Directions for this task
Each line in the entries below that holds the string "padding" is to be listed.

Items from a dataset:
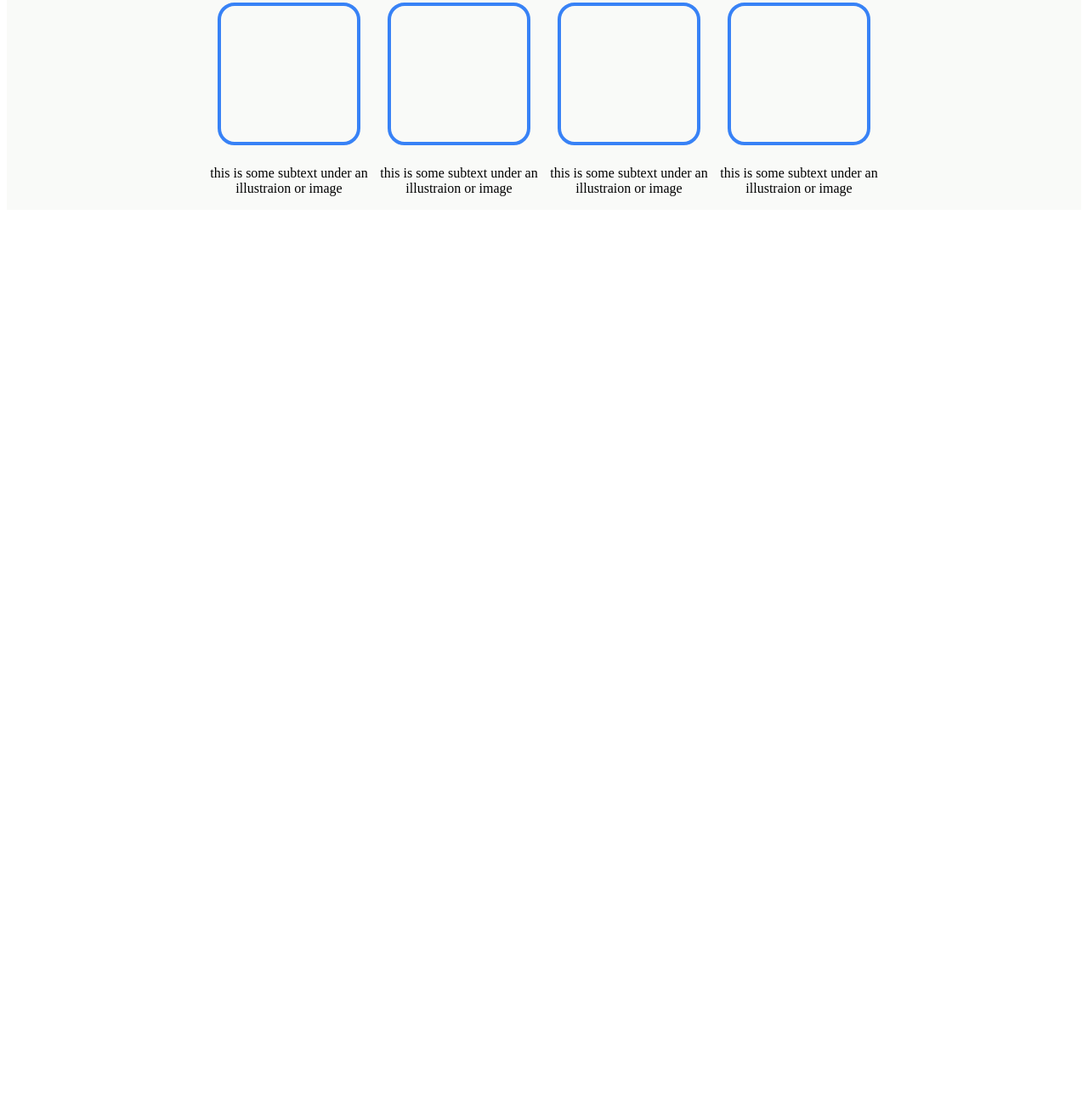
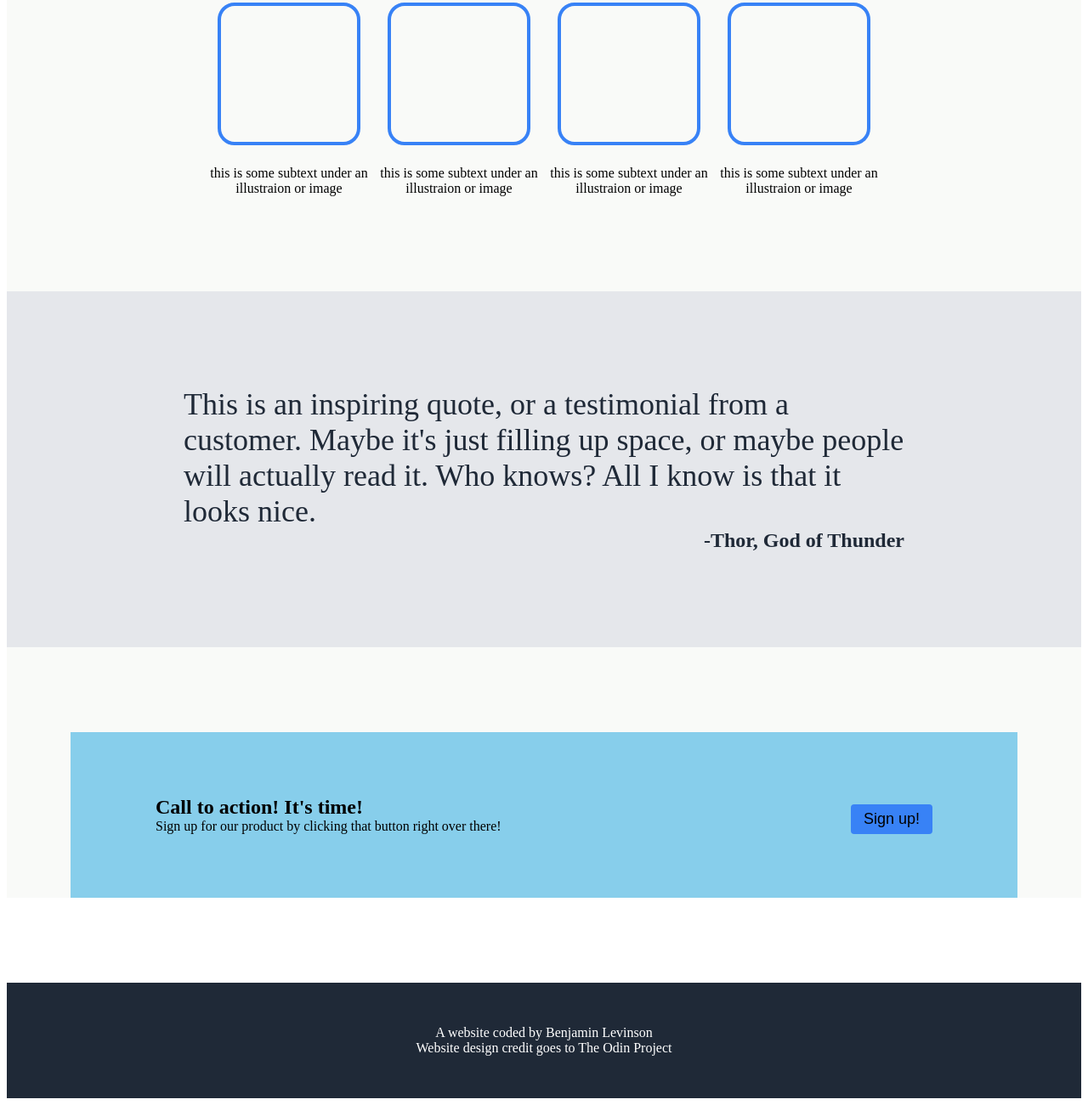
Before and after one commit to Benarnie/Landing-Page, a plain HTML site: page index.html in a window 1280 px wide. Shown: the part 496-1797 px from the top of the page at 85% size. Before the commit the page ends 839 px from the top, so only its background shows below. Drawn offline with Linux system fonts and the light colour scheme.

Commit message:
First commit

```diff
--- a/index.html
+++ b/index.html
@@ -56,5 +56,25 @@
             <p>this is some subtext under an illustraion or image</p>
         </div>
     </div>
+    <div class="quote">
+        <div class="quote1">This is an inspiring quote, or a testimonial from a
+            customer. Maybe it's just filling up space, or maybe
+            people will actually read it. Who knows? All I know
+            is that it looks nice.
+        </div>
+        <div class="quote2">-Thor, God of Thunder</div>
+    </div>
+    <div class="calltoaction">
+        <div>
+            <div class="text1">Call to action! It's time!</div>
+            <div class="text2">Sign up for our product by clicking that button right over there!</div>
+        </div>
+        <button class="button">Sign up!</button>
+    </div>
 </main>
+<footer>
+    <div class="credit">A website coded by Benjamin Levinson <br>
+                        Website design credit goes to The Odin Project
+    </div>
+</footer>
 </html>
--- a/styles.css
+++ b/styles.css
@@ -67,6 +67,10 @@ button {
     font-size: 18px;
 }
 
+button:hover {
+    color: white;
+}
+
 .fullblock {
     display: flex;
     flex: 1 1 0;
@@ -112,3 +116,57 @@ main {
     flex-wrap: wrap;
     margin: 48px 0 96px 0;
 }
+
+.quote {
+    display: flex;
+    flex-direction: column;
+    justify-content: center;
+    background-color: #E5E7EB;
+    padding: 7em 13em;
+}
+
+.quote1 {
+    font-size: 36px;
+    font-weight: 100;
+    color: #1f2937;
+}
+
+.quote2 {
+    align-self: flex-end;
+    font-weight: bolder;
+    font-size: 24px;
+    color: #1f2937;
+}
+
+.calltoaction {
+    background-color: skyblue;
+    display: flex;
+    justify-content: space-between;
+    padding-left: 100px;
+    padding-right: 100px;
+    padding-top: 75px;
+    padding-bottom: 75px;
+    margin-top: 100px;
+    margin-bottom: 100px;
+    margin-right: 75px;
+    margin-left: 75px;
+}
+
+.text1 {
+    font-weight: bolder;
+    font-size: 24px;
+}
+
+/*footer*/
+
+footer {
+    background-color: #1f2937;
+    align-items: center;
+    justify-content: center;
+    text-align: center;
+    padding: 50px 100px;
+}
+
+.credit {
+    color: white;
+}
```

Response area
+    padding: 7em 13em;
+    padding-left: 100px;
+    padding-right: 100px;
+    padding-top: 75px;
+    padding-bottom: 75px;
+    padding: 50px 100px;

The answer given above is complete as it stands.